What really lifts the book out of the genre and merits the unusual attention—and what, surprisingly, so many reviewers have missed—is the joyous peculiarity of Carr's writing. His ceaseless prolixity, a trait he shares with old-style newspapermen and new-style bloggers ("I have no fear of deadline writing—my first thought is often my best") means that he is sometimes sloppy, and sometimes soppy too, as in his stab at rules for recovery or his frequently reiterated claims that fatherhood saved his life. But he writes like no one else, constantly throwing in turns of phrase that stick. Much of the book is thrilling to read, especially the first half—the sudden drop down the roller coaster is inevitably more exhilarating to hear about than the low-gear ride up. Here is a sampler, on getting and staying addicted and recovering:

          Getting chronically stoned, even in high school, was dumb, like driving through life with the parking brake on.
          I have since covered both politics and Hollywood, cultures where abject fealty is refined to an intricate art, but you haven't seen ass-kissing until you have seen a roomful of junkies surrounding someone who has a bagful of coke.
          The high [from smoking cocaine] would last fifteen or twenty minutes, and then the synapses would begin making a fuss—a head full of little baby birds with the beaks open and crying out for more...The narcotic was being inhaled while my soul was exhaled.
          End-stage addiction is mostly about waiting for the police, or someone, to come and bury you in your shame.
          If an addict knows in his heart he is going to use someday, why not today? But if a thin reed of hopes appears, the possibility that it will not always be thus, things change. You live another day and then get up and do it again. Hope is oxygen to someone who is suffocating on despair.
         The defining characteristic of recovery from addiction, or any other chronic health issue, is that you are fine until you are not. To the normal person, it can seem completely baffling.

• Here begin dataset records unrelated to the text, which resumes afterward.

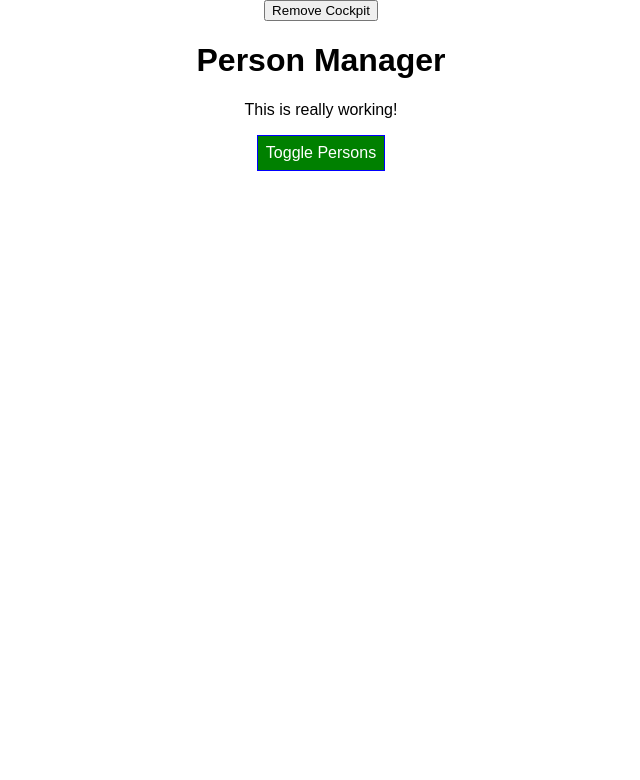
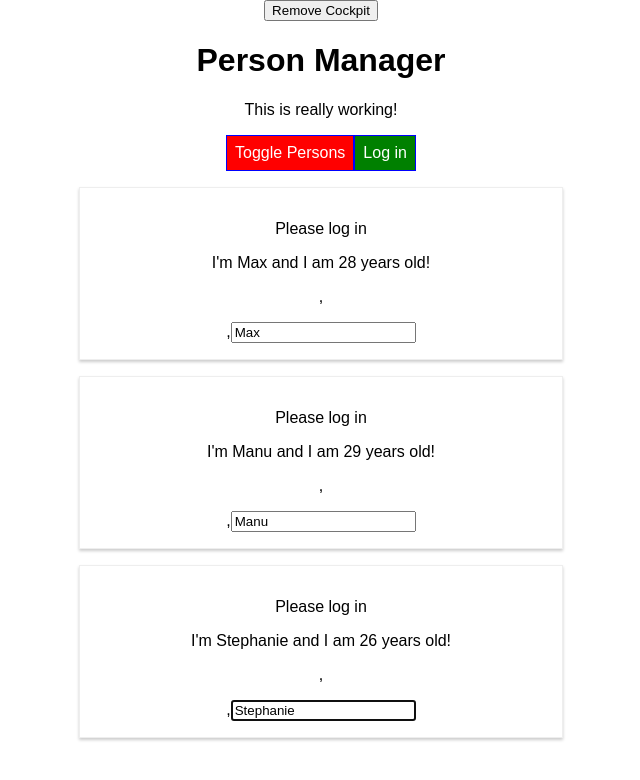
Before and after one commit to saddamhr/react-complete-guide-udemy, a React app: page / in a window 1280 px wide. Shown: the top 780 px of the page, without its empty margins (319-959 px from the left). Built offline with nearby package versions, Linux system fonts and the light colour scheme.

Commit message:
using the context API

```diff
--- a/package.json
+++ b/package.json
@@ -31,6 +31,7 @@
     "postcss-flexbugs-fixes": "3.2.0",
     "postcss-loader": "2.0.8",
     "promise": "8.0.1",
+    "prop-types": "^15.7.2",
     "radium": "^0.26.0",
     "raf": "3.4.0",
     "react": "^16.13.1",
--- a/src/components/Cockpit/Cockpit.js
+++ b/src/components/Cockpit/Cockpit.js
@@ -1,18 +1,23 @@
-import React, { useEffect } from 'react';
+import React, { useEffect, useRef } from 'react';
 
 import classes from './Cockpit.css'
+import AuthContext from '../../context/auth-context'
 
 const cockpit = (props) => {
+    const toggleBtnRef = useRef(null);
+    // toggleBtnRef.current.click();
+
     useEffect(() => {
         console.log('[Cockpit.js] useEffect');
 
-        setTimeout(() => {
-            alert('Saved data to cloud');
-        }, 1000);
+        // setTimeout(() => {
+        //     alert('Saved data to cloud');
+        // }, 1000);
+        toggleBtnRef.current.click();
         return () => {
             console.log('[Cockpit.js] cleanup work in useEffect');
         }
-    },[]);
+    }, []);
 
     useEffect(() => {
         console.log('[Cockpit.js] 2nd useEffect');
@@ -36,10 +41,13 @@ const cockpit = (props) => {
         <div className={classes.Cockpit}>
             <h1>{props.title}</h1>
             <p className={assignedClasses.join(' ')}>This is really working!</p>
-            <button className={btnClass}
+            <button ref={toggleBtnRef} className={btnClass}
                 onClick={props.clicked}>
                 Toggle Persons
             </button>
+            <AuthContext.Consumer>
+                {(context) => <button onClick={context.login}>Log in </button>}
+            </AuthContext.Consumer>
         </div>
     )
 }
--- a/src/components/Persons/Person/Person.js
+++ b/src/components/Persons/Person/Person.js
@@ -1,20 +1,45 @@
 import React, { Component } from 'react';
+import PropType from 'prop-types';
 
 import Aux from '../../../hoc/Auxiliary';
 import withClass from '../../../hoc/withClass'
 import classes from './Person.css';
+import AuthContext from '../../../context/auth-context'
 
 class Person extends Component {
+    constructor(props) {
+        super(props);
+        this.inputElementRef = React.createRef()
+    }
+    componentDidMount() {
+        // this.inputElement.focus();
+        this.inputElementRef.current.focus();
+    }
     render() {
         console.log('[Persons.js] rendering...')
         return (
             <Aux>
+                <AuthContext.Consumer>
+                    {(context) => context.authenticated ? <p>Authenticated</p> : <p>Please log in</p>}
+                </AuthContext.Consumer>
                 < p onClick={this.props.click} > I'm  {this.props.name} and I am {this.props.age} years old!</p>,
                 < p > {this.props.children}</p >,
-                <input type="text" onChange={this.props.changed} value={this.props.name} />
+                <input
+                    // ref={(inputEl) => {this.inputElement = inputEl}}
+                    ref={this.inputElementRef}
+                    type="text"
+                    onChange={this.props.changed}
+                    value={this.props.name} />
             </Aux>
         )
     }
 }
 
+Person.PropTypes = {
+    click: PropType.func,
+    name: PropType.string,
+    age: PropType.number,
+    changed: PropType.func
+};
+
 export default withClass(Person, classes.Person);
--- a/src/components/Persons/Persons.js
+++ b/src/components/Persons/Persons.js
@@ -1,6 +1,7 @@
 import React, { PureComponent } from 'react';
 
 import Person from './Person/Person'
+
 
 class Persons extends PureComponent {
     // static getDerivedStateFromProps(props, state) {
@@ -51,11 +52,12 @@ class Persons extends PureComponent {
                     name={person.name}
                     age={person.age}
                     key={person.id}
-                    changed={(event) => this.props.changed(event, person.id)} />
+                    changed={(event) => this.props.changed(event, person.id)}
+                />
             )
+
         })
     }
-
 }
 
 export default Persons;
--- a/src/containers/App.js
+++ b/src/containers/App.js
@@ -5,6 +5,7 @@ import Persons from '../components/Persons/Persons'
 import Cockpit from '../components/Cockpit/Cockpit'
 import withClass from '../hoc/withClass'
 import Aux from '../hoc/Auxiliary';
+import AuthContext from '../context/auth-context'
 
 class App extends Component {
   constructor(props) {
@@ -20,7 +21,9 @@ class App extends Component {
     ],
     otherState: 'some other value',
     showPersons: false,
-    showCockpit: true
+    showCockpit: true,
+    changeCounter: 0,
+    authenticated: false
   };
 
   static getDerivedStateFromProps(props, state) {
@@ -63,9 +66,13 @@ class App extends Component {
     const persons = [...this.state.persons];
     persons[personIndex] = person;
 
-    this.setState({ persons: persons });
+    this.setState((prevState, props) => {
+      return {
+        persons: persons,
+        changeCounter: prevState.changeCounter + 1
       }
-
+    })
+  }
   deletePersonHandler = (personIndex) => {
     // const persons = this.state.persons.slice();
     const persons = [...this.state.persons];
@@ -79,6 +86,10 @@ class App extends Component {
     this.setState({ showPersons: !doseShow });
   }
 
+  loginHandler = () => {
+    this.setState({ authenticated: true })
+  }
+
 
   render() {
     console.log('[App.js] render')
@@ -90,6 +101,8 @@ class App extends Component {
           persons={this.state.persons}
           clicked={this.deletePersonHandler}
           changed={this.nameChangedHandler}
+          isAuthenticated={this.state.authenticated}
+
         />
       )
     }
@@ -97,12 +110,19 @@ class App extends Component {
     return (
       <Aux>
         <button onClick={() => { this.setState({ showCockpit: false }) }}>Remove Cockpit</button>
+        <AuthContext.Provider
+          value={{
+            authenticate: this.state.authenticated,
+            login: this.loginHandler
+          }}>
           {this.state.showCockpit ? (<Cockpit
             title={this.props.appTitle}
             showPersons={this.state.showPersons}
             personsLength={this.state.persons.length}
-          clicked={this.togglePersonHandler} />) : null}
+            clicked={this.togglePersonHandler}
+             />) : null}
           {persons}
+        </AuthContext.Provider>
       </Aux>
     )
   }
--- /dev/null
+++ b/src/context/auth-context.js
@@ -0,0 +1,8 @@
+import React from 'react';
+
+const authContext = React.createContext({
+    authenticated: false,
+    login: () => {}
+});
+
+export default authContext;
```
Lines whose indentation alone changed are shown as unchanged.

And what might be my favorite passage, on living with chronic illness:

          Cancer keeps its own appointment schedule. Your body belongs to you one day, and the next it becomes the host. That mystical power, its very ineffability, gives cancer traction on the soul that never goes away.

The inherent narcissism of the enterprise can get airless, despite the author’s constant apologies for it to the reader. Carr might have included fewer flattering observations from ex-lovers and colleagues, even if he doesn't hesitate to include every damning detail too. His recounting of days-long benders and betraying lovers and colleagues can veer into braggadoccio: "The best intentions frequently met their match around me"; "We were men who had ruined or nearly ruined the lives of every woman we had ever hooked up with.” He also might have included fewer extracts from his old columns, which along with police and medical reports can feel like padding, or have curbed his penchant for snappy chapter titles.

But that's carping. As Carr's disturbing relapse at the end of the book demonstrates, the most articulate confessions and advice to others don't necessarily work on oneself. He failed many early treatment programs partly by being the perfect patient, and even when sending a beautifully written anti-alcohol letter to a brother in trouble had gone back to drinking himself. This is a book that everyone who likes getting high a little too much—and everyone close to them—needs to read.